By JEN RETTER ’16
Arcadia University students had the opportunity to see La Bohème, a four-act opera by Giacomo Puccini, at the Academy of Music on Sept. 26. The production marked the start of the opera season, and those who attended had the honor of being the first audience to experience the talented cast’s performance.
Seated in the acoustically and visually perfected Parquet Circle, the students laughed, clapped and cried as the love story between a poet, Rodolfo, and his ill neighbor, Mimi, unfolded. “Operas depict real life and pertain to the soul of man. It gives us a window to look at ourselves through art,” said Professor Valerie Levicoff, who organized the trip with the Opera Company of Philadelphia.
The classes that attended the performance included Levicoff’s University Seminar “Fusion Forms in the Performing Arts” and students from a few of the other courses she teaches, including “Intro to Reading and Writing Music.” They were joined by Professor Elizabeth Murphy’s “Survey of Opera,” “Group Voice” and “Performance Study” classes.
Although there were several different approaches to preparation, Levicoff’s goal was to include lessons pertaining to the opera in each of her classes. Students taking the “Fusion” seminar, which Levicoff teaches alongside Professor Celeste Walker, acted scenes from La Bohème in class. The pair emphasized what Levicoff describes as “ears on learning.” During this process, Walker covered the dramatic portions from an actor’s standpoint, while Levicoff discussed the musical aspect.
Meanwhile, Levicoff’s other classes split into groups and studied each act individually. Her “Intro to Reading and Writing Music” students were shown the piano score to help them to understand what it means to take an opera from paper to the stage. Sophomore Akilah Pierre, a violinist who studies string performance with Levicoff, read the booklet for La Bohème and attended other operas with her peers. “Music [in an opera] is very important for background,” said Pierre. “We became inspired to play, and we’ve learned the importance of an orchestra.”
Murphy’s students had been researching and studying for La Bohème as well. “In ‘Survey of Opera,’ we are learning about the history of opera from its inception to present day, which of course includes Puccini and his contributions to Verismo opera. My group and private students are singing Italian art songs and arias at the moment. In the future, some of them could possibly be on the stage at the OCP,” she explained.
Eventually, each class was able to participate in a teleconference with Craig Verm, the Baritone who portrayed Schaunard in La Bohème. The students had the chance to apply what they had been studying in the classroom to the performer’s experience in the opera. Michelle Mullin, a junior from Levicoff’s “Intro to Reading and Writing” class, said, “I liked [the teleconference] a lot; it was really nice to hear Verm ahead of time.”

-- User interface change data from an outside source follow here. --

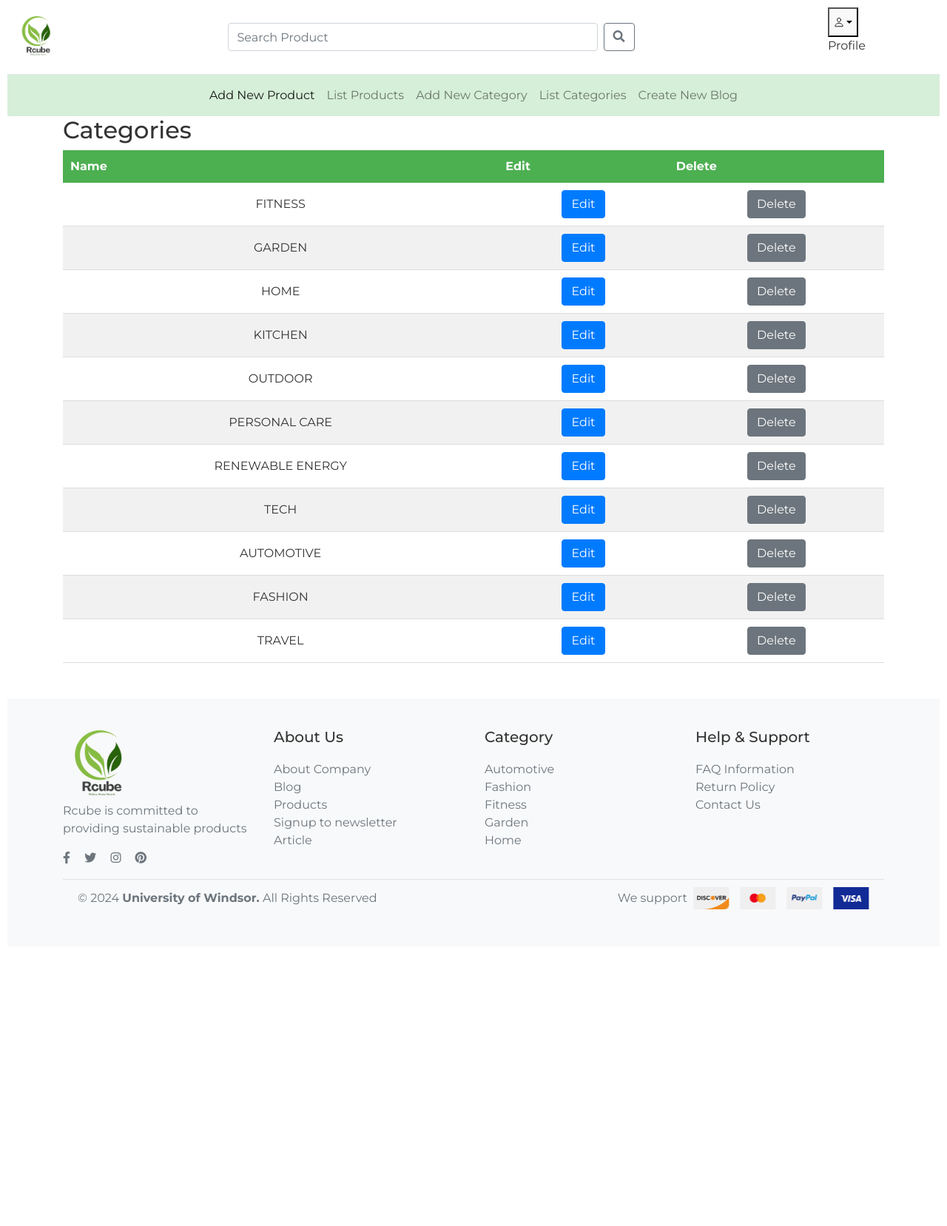
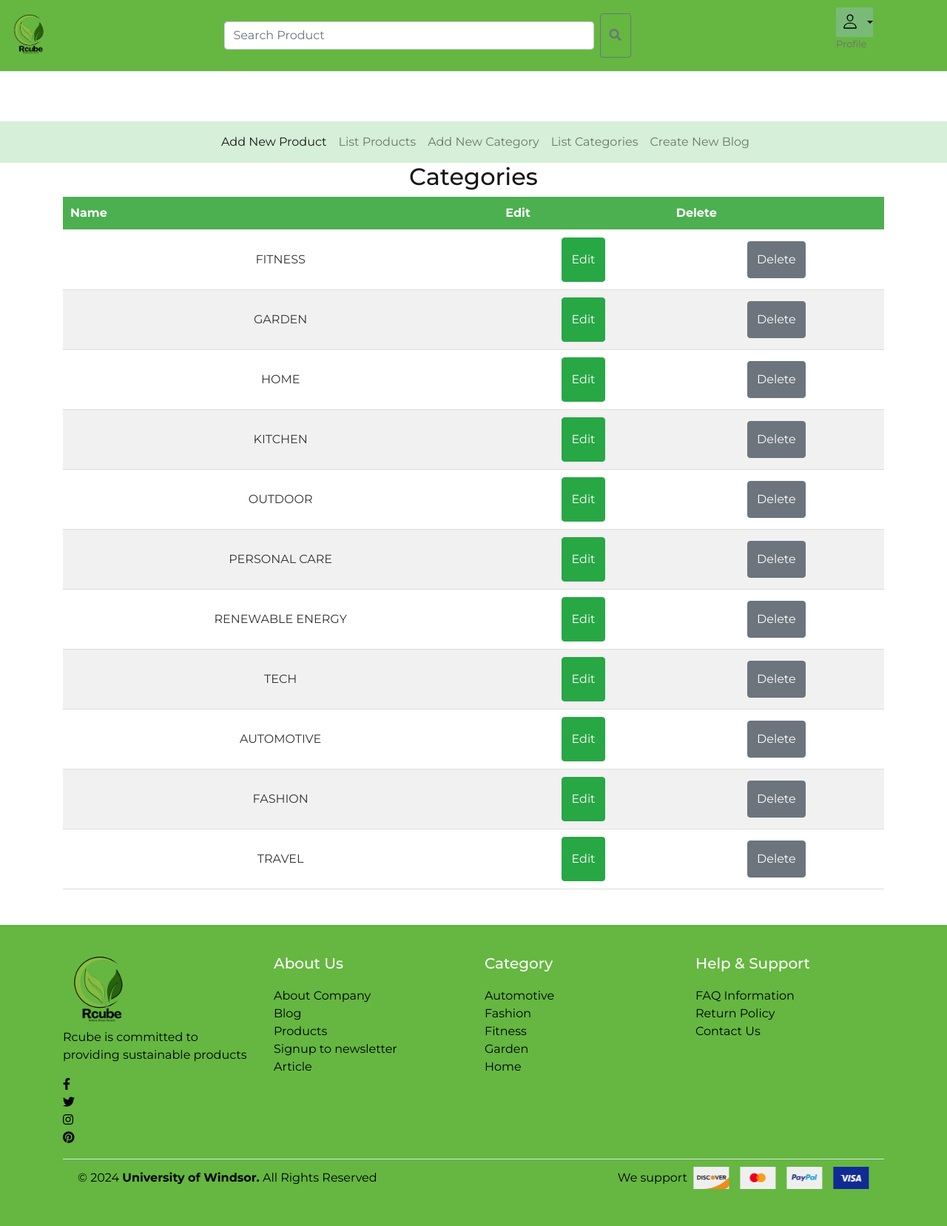
Before and after one commit to nishanthan22/rcube-green-ecom, a Django app: page /categories/ in a window 1280 px wide. Shown: the whole page at 74% size. Before the commit the page ends 1229 px from the top, so only its background shows below. Run offline with Django 5.2, Linux system fonts and the light colour scheme; a user stored in the database is signed in; data comes from the database, SQL or seed files in the repository; some libraries are stand-ins or nearby versions.

Commit message:
Header color changes, button bootstrapped

```diff
--- a/rcubeGreen/templates/rcube-green-ecom/base2.html
+++ b/rcubeGreen/templates/rcube-green-ecom/base2.html
@@ -6,6 +6,7 @@
   <meta name="viewport" content="width=device-width, initial-scale=1.0">
   {% load static %}
   <title>{% block title %}My Website{% endblock %}</title>
+  <link rel="stylesheet" href="{% static 'css/style.css' %}">
   <link rel="preconnect" href="https://fonts.googleapis.com">
   <link rel="preconnect" href="https://fonts.gstatic.com" crossorigin>
   <link href="https://fonts.googleapis.com/css2?family=Montserrat:ital,wght@0,100..900;1,100..900&display=swap" rel="stylesheet">
@@ -20,8 +21,7 @@
     color: #333333;
     text-rendering: optimizeLegibility;
     font-weight: inherit;
-        padding-left: 10px;
-        padding-right: 10px;
+
 }
 
 .dark {
@@ -117,20 +117,22 @@
       margin: 0;
     }
     .footer {
-      background-color: #f8f9fa;
+      background-color: #65B741;
+        color: white;
       padding: 40px 0;
     }
     .footer h5 {
       margin-bottom: 20px;
     }
     .footer p, .footer a {
-      color: #6c757d;
+      color: black;
+
     }
     .footer a:hover {
       color: #343a40;
     }
     .footer-bar {
-      background-color: #f8f9fa; /* Light grey background color */
+      background-color: #65B741; /* Light grey background color */
       padding: 10px 20px; /* Padding for some space inside the bar */
       border-top: 1px solid #dee6e1; /* Optional: a border to separate the bar from the rest of the content */
     }
@@ -143,7 +145,7 @@
       align-items: center;
       padding: 10px;
       border-bottom: 1px solid #e5e5e5;
-
+        background-color: #65B741;
     }
     .header .logo {
       flex: 1;
@@ -172,7 +174,7 @@
       align-items: center;
       height: 40px; /* Adjusted height */
       font-size: 14px; /* Adjust font size if needed */
-      background-color: #f9f9f9;
+      background-color: #7ABA78;
     }
     .dropdown {
       position: relative;
--- a/rcubeGreen/usersApp/templates/add_category.html
+++ b/rcubeGreen/usersApp/templates/add_category.html
@@ -8,7 +8,8 @@
   <form method="post">
     {% csrf_token %}
     {{ form.as_p }}
-    <button type="submit">Add Category</button>
+    <button type="submit" class="btn btn-success">Add Category</button>
+
   </form>
 </div>
 {% endblock %}
--- a/rcubeGreen/usersApp/templates/list_categories.html
+++ b/rcubeGreen/usersApp/templates/list_categories.html
@@ -19,7 +19,7 @@
             <td style="padding: 10px; text-align: center;">{{ category.name }}</td>
             <td style="padding: 10px; text-align: center;">
               <a href="{% url 'edit_category' category.id %}">
-                <button type="button" class="btn btn-primary">Edit</button>
+                <button type="button" class="btn btn-success">Edit</button>
               </a>
             </td>
             <td style="padding: 10px; text-align: center;">
```
Also changed, not shown: rcubeGreen/rcubeApp/static/images/logo.png. Lines whose indentation alone changed are shown as unchanged.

The students who took advantage of their opportunity to experience the production praised taking music education outside of the classroom. “I think getting off campus is a great way to apply what we’ve learned in class to the real world,” Mullin continued.
“Moving outside of the school setting allows you to actually witness what you’ve learned for yourself,” Pierre added.
Levicoff also believes that live art is pertinent for students because the experience allows them to broaden their understanding of themselves. “It’s sad that the perception of opera is so far removed. Music used to be the core of education because it encompasses all other subjects. Students can’t be exempt from the arts,” she said.
The goal of an opera is to make an impact that will remain with the audience long after the curtain closes—La Bohème was no exception. Emphasizing the fact that live performances help to shape her students’ lives, Levicoff said, “Music education is not simply about listening and playing, but helping musicians to become who they are as well.”